Last summer I became a florist. Actually, that’s not at all true. I helped my friend Karisa with do-it-yourself flowers for her India-meets-Anthropologie style wedding. I, by no means, became a florist. Actually the whole experience made me appreciate professionals even more. After super early mornings, remaking wilting bouquets on the hottest day of the year, and cleaning flower stems for hours on end, I definitely saw more value in what pro florists do. Successful DIY flowers take a lot more than access to a flower market and a little creativity. Knowing what works, what doesn’t, and how to manage flowers of all shapes and sizes isn’t something you learn overnight.
Having said that, I was so glad that Karisa allowed me to be part of her wedding day in this way. What a joy to come alongside so many others from our church family to help celebrate the beginning of Karisa & Arvind’s marriage. It was an amazing experience to see so many people offer help with parts of the celebration they were good at: baking cakes, building all manner of things from light posts to coffee tables, and negotiating catering contracts. I was glad to see the body come together in that way.
Arvind is a pastor in India. He and Karisa now live there together as they serve in an Indian church. Their wedding was a celebration of their faith, style, cultures, and passions. Karisa planned lots of details to incorporate their personalities. Everything from a chartreuse green couch, Scrabble, and living room-style seating, exuded what they love.

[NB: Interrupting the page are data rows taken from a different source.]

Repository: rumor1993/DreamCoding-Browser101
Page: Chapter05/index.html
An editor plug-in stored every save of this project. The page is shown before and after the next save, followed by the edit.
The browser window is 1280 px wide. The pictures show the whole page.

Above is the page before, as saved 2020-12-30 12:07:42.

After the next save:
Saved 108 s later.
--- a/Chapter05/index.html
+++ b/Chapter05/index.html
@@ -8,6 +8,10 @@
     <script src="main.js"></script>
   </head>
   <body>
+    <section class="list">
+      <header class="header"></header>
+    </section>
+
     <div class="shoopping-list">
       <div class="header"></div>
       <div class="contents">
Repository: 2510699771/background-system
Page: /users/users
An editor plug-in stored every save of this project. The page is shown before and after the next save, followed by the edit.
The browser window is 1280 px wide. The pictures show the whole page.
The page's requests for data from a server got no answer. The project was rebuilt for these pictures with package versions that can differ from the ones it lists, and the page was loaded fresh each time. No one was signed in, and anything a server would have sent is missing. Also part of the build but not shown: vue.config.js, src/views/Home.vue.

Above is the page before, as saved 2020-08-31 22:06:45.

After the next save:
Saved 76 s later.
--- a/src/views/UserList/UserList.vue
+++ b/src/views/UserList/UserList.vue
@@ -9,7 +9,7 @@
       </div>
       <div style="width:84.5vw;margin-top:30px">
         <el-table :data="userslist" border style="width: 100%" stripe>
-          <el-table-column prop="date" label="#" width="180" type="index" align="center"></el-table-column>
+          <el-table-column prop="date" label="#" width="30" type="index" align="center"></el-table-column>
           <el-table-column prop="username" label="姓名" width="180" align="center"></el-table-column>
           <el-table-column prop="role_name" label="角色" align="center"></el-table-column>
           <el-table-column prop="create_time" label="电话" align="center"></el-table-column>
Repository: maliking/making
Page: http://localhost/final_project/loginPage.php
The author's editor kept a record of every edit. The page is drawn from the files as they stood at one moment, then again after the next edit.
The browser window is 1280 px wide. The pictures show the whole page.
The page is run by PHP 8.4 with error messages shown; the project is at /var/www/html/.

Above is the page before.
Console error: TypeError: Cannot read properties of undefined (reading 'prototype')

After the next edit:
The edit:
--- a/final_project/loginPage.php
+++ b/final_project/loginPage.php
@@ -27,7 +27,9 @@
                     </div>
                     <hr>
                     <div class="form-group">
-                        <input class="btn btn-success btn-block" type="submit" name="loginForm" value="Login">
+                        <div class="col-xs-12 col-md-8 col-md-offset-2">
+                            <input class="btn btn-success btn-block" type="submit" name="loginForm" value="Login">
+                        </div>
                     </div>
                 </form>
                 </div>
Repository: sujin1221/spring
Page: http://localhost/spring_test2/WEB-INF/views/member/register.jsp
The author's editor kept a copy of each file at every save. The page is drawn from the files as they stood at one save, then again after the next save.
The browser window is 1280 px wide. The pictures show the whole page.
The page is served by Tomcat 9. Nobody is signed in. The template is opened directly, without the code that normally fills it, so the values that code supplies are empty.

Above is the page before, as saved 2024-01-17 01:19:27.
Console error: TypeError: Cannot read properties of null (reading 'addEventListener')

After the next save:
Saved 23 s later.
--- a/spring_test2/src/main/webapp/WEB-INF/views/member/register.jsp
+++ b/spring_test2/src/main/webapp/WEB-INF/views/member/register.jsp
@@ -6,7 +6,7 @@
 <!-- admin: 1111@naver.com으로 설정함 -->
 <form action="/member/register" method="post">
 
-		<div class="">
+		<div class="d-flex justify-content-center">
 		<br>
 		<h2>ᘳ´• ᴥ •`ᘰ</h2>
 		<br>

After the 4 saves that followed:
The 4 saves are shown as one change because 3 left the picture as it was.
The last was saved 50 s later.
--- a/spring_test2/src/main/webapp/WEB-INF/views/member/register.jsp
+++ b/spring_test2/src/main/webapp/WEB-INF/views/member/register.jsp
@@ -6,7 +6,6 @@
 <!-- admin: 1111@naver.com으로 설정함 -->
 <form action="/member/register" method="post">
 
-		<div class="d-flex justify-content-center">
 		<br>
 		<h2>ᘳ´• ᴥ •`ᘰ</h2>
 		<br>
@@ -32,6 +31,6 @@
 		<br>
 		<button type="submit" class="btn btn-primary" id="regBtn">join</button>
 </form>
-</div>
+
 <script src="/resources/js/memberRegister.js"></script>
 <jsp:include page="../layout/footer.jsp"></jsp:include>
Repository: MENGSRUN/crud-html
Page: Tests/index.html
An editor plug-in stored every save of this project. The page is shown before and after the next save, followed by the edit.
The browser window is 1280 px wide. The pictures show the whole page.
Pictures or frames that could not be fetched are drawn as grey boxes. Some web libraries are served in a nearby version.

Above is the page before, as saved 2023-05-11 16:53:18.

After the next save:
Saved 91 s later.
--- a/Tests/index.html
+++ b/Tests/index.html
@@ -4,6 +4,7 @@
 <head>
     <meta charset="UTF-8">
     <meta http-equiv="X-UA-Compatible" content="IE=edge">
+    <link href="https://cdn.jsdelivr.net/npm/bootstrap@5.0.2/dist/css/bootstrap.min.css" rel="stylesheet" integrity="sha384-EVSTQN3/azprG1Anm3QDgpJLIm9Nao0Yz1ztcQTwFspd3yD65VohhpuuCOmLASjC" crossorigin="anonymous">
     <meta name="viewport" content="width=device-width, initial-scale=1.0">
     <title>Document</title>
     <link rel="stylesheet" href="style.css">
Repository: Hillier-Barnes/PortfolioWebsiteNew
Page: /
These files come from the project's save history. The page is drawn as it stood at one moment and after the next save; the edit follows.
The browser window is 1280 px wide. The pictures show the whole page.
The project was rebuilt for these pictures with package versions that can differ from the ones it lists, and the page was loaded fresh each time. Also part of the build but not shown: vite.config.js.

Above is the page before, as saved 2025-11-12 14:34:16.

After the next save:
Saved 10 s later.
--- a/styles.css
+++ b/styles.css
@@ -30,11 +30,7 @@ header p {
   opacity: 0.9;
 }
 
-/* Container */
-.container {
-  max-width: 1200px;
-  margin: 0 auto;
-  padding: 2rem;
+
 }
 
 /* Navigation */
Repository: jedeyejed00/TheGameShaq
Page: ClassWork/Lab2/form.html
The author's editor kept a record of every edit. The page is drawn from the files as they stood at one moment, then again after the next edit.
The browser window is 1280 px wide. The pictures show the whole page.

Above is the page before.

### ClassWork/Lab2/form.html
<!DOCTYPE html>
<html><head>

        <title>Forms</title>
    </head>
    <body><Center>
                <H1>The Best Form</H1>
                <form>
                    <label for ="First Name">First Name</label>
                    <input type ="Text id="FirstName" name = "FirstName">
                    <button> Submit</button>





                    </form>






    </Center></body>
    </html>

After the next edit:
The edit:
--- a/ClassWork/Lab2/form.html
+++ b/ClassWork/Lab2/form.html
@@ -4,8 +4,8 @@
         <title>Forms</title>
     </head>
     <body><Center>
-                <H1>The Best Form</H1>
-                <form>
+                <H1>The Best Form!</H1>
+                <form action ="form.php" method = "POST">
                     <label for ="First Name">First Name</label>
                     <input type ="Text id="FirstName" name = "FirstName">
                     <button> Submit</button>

The flowers for the day were an eclectic mix of dahlias, China berries, mums, cocks combs, artichokes, cabbage, crespedia (a.k.a. billy balls), marigolds, teddy bead sunflowers, fever few, tulips, and spray roses.
Karisa’s bouquet was my favorite part of the flowers. She wanted whites and greens with lots of texture. We used big garden roses, scabiosa, lisianthus, China berries, cabbage, artichokes, dahlias and China mums. Each bouquet was wrapped in ribbons Karisa had been collecting for the big day.
The groom and groomsmen wore diy ribbon boutonnieres made by one of Karisa’s bridesmaids.
The reception was a fun celebration with lots of coffee tables, low arrangements, and a photo booth.
Thanks to Ellie Grover for the fabulous photographs.